▸ **Stored dataset items**
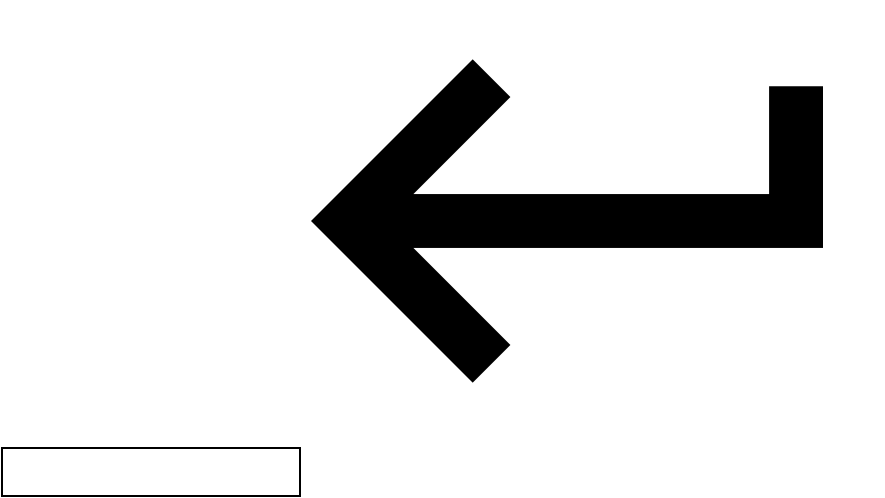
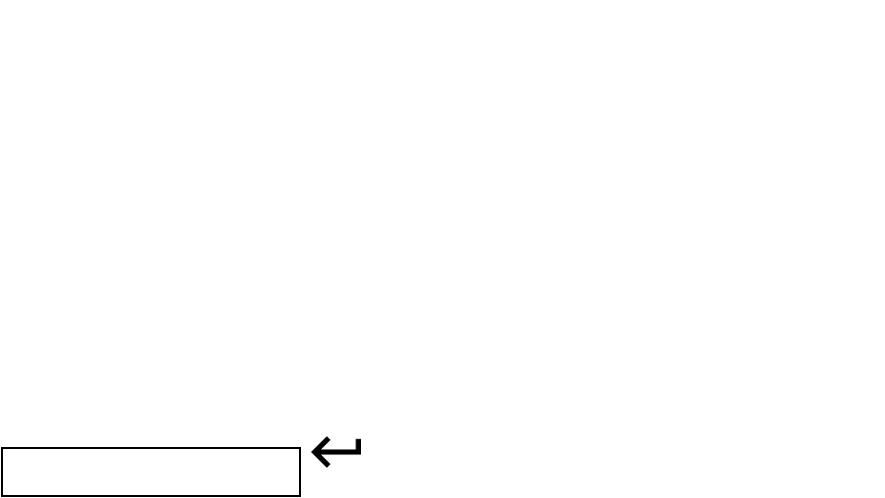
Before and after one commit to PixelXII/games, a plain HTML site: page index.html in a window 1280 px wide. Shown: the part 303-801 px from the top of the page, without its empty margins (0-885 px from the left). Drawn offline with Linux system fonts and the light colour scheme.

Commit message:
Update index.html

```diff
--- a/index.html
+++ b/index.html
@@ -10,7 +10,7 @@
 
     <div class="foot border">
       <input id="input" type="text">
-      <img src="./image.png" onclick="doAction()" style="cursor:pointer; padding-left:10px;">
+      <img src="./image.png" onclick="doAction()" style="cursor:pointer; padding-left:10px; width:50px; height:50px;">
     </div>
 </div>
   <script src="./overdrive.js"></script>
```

▸ **Work item**
Reproduce each line from the records that contains the word "padding".

▸ **Response to the task**
-      <img src="./image.png" onclick="doAction()" style="cursor:pointer; padding-left:10px;">
+      <img src="./image.png" onclick="doAction()" style="cursor:pointer; padding-left:10px; width:50px; height:50px;">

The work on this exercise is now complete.